The chef says he used to supply herbs and vegetables for some of London’s top Thai restaurants, but now all go to his two restaurants, as the output barely keeps up with the demand. Farrell adds that a new greenhouse is being built so that he can expand the menu with consistent and fresh new ingredients in the future.
Other must-haves on the Plaza menu include Khao Yam, puffed rice salad with fish sauce and vegetables; Gaeng Som, sour seafood curry; Khua Kling Gai, dry wok-fried chicken with chilis, long pepper and wild galangal, and Gung Pad Sator Sai Gapi, tiger prawns with stinky beans, shrimp paste and chilis. All of them pair well with a big bowl of new season jasmine rice with a fried egg on the side.
It’s obvious that Farrell, who used to spend a lot of time in Thailand and Malaysia eating his way and preserving seeds of local plants, isn’t a fan of fusion cuisine, a cooking concept that many Michelin-starred chefs adore.
“Replication is key, and I think it’s far more respectful to Thai cuisine and culture to deliver it exactly as it is in the country of origin. One of the most important things that the head chef and the teams are very well aware of is whether you would find that dish in Thailand. If the answer is no, that doesn’t go on the menu. Simple as that,” he says.
“I don’t have time for Western chefs putting their mark on Thai food. It would be disrespectful for me to start changing and meddling with dishes that I’ve learned from people in Thailand. The reason you find some chefs moving things around — this is through a Western lens obviously — is that it’s actually easier to do Thai food like that. Getting ingredients that are available here is easier than flying ingredients in from Thailand or indeed growing them, as I do,” he adds.
In fact, Farrell was speaking to WWD Weekend from the train station. He had been to the greenhouse in the morning picking herbs for the restaurants. He also hired a head gardener to take care of plants and manage the harvest and shipment every day.
He adds that all plants are grown in a special jungle soil mix that aims to replicate as closely as possible that found in tropical Thailand.
“We’re much closer to the true taste of Thailand from these ingredients than a lot of ingredients that are flown in, especially the herbs. They lose their punch and fragrance on the long journey,” Farrell says.
Speedboat Bar, on the other hand, is set up as a late-night destination with an extensive drinks menu, a central bar, and a pool table, as well as Chinese food-inspired Thai classics cooked in the traditional way one sees in the streets of Bangkok’s Chinatown.
One can find familiar dishes, such as sweetcorn and salted egg papaya salad; minced beef with holy basil, and drunkard’s seafood and beef noodles.
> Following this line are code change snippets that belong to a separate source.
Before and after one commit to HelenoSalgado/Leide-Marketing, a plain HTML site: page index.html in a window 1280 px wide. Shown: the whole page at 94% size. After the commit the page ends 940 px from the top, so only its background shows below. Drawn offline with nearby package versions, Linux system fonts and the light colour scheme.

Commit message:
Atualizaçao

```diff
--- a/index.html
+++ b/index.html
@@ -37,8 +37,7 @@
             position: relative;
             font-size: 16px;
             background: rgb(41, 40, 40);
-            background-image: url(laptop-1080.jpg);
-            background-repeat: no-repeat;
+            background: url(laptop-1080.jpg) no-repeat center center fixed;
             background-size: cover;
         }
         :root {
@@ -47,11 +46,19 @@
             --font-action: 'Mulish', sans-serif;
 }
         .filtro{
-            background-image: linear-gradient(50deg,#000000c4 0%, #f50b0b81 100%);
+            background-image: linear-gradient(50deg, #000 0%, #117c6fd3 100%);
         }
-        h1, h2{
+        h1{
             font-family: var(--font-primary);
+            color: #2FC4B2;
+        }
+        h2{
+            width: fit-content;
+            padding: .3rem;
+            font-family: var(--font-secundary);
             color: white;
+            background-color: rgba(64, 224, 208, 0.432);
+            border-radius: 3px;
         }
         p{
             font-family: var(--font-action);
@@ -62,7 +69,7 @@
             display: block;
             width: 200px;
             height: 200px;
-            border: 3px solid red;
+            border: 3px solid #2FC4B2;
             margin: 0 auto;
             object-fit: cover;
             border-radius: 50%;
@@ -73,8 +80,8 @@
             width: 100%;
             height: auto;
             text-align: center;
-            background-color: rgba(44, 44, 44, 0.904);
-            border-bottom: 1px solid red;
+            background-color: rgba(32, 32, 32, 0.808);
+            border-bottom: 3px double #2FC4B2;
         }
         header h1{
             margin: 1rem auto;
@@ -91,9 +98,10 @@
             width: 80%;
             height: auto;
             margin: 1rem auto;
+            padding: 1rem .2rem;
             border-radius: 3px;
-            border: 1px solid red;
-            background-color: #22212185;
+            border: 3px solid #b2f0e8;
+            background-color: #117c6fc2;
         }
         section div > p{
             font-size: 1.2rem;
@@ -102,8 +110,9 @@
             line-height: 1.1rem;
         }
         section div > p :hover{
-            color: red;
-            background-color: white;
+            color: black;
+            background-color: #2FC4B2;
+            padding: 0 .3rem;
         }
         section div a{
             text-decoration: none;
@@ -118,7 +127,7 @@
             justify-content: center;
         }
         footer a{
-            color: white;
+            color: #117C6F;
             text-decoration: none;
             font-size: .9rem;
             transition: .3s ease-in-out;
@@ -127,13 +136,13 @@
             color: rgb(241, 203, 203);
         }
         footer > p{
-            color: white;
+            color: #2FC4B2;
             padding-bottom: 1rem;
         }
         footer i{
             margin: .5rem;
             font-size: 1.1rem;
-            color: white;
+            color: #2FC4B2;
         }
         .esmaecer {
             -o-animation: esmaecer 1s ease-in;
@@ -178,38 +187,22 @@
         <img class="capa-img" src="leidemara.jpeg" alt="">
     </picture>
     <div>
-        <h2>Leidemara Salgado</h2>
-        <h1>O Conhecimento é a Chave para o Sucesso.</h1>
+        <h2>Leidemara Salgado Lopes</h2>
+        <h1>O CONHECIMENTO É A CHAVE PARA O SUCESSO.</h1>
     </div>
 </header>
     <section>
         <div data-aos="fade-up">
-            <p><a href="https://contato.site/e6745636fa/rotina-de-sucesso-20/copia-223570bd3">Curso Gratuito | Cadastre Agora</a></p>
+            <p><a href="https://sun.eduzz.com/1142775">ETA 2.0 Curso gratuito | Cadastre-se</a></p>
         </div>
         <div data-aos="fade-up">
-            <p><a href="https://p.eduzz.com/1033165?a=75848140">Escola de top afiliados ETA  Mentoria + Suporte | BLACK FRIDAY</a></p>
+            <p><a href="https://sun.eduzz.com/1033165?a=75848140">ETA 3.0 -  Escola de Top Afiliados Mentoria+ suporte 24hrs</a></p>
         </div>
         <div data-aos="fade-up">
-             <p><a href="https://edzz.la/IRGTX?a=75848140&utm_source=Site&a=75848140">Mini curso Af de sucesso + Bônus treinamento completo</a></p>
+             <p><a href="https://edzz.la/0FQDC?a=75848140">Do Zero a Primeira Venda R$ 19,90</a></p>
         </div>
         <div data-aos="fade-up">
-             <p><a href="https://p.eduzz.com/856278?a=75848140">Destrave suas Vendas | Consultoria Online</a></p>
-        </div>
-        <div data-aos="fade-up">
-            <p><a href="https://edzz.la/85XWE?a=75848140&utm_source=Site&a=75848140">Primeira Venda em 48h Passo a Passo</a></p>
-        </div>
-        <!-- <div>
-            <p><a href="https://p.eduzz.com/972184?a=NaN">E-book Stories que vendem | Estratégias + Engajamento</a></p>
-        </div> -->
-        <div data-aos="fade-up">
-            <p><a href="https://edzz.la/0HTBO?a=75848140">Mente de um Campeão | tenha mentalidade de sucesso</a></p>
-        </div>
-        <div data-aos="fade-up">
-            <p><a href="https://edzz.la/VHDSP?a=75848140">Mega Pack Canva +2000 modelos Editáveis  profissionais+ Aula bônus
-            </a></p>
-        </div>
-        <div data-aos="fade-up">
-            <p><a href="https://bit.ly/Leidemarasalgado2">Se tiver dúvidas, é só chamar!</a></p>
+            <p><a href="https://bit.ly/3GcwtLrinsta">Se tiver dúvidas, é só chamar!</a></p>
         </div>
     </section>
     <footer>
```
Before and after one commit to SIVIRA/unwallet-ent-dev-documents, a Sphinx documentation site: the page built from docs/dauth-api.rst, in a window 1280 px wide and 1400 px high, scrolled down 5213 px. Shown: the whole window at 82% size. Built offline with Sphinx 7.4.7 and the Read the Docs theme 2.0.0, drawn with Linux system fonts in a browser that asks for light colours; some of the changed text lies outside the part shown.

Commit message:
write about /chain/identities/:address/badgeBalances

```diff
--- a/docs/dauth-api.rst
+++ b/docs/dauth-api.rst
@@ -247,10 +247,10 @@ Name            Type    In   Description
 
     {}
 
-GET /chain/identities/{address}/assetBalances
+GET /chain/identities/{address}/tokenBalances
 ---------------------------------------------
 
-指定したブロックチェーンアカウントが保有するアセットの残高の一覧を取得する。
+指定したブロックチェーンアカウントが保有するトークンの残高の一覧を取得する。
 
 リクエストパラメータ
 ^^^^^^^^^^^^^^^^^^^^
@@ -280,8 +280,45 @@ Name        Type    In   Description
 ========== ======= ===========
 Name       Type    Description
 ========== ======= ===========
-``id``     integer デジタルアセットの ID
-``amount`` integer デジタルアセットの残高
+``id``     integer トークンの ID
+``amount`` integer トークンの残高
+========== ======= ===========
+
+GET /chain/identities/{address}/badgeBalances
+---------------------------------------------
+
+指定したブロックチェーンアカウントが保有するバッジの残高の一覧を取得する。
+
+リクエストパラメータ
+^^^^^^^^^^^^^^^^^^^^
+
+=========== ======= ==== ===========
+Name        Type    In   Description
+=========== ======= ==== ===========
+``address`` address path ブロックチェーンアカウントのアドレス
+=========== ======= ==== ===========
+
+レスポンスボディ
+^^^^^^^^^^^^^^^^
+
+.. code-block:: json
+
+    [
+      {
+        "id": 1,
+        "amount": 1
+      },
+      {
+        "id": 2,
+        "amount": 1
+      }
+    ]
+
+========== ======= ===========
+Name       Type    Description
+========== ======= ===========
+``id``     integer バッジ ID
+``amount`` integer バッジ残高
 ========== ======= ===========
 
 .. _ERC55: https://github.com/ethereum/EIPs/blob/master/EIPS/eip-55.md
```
The place also serves dishes that have less visibility outside of Thailand, such as tom yam mama noodles with squid, prawns, and thick slices of crispy pork belly, beef tongue and tendon curry, and soy-cured pork with chili and mint.
With the upsurge in authentic restaurants offering the cuisine, Luke believes that London now is the best place to have Thai food in Europe.
“I think we don’t have these hang-ups about our own cuisine that other countries may have. For a very long time the cuisine in the U.K. was pretty terrible, but there is a culture of experimenting with other cuisines and people are addicted to chili,” he says. “And if you go to places like France, Italy or Spain, where some restaurants have existed for over 100 years with very strong culinary traditions, bringing in something else to other countries is not as favored.”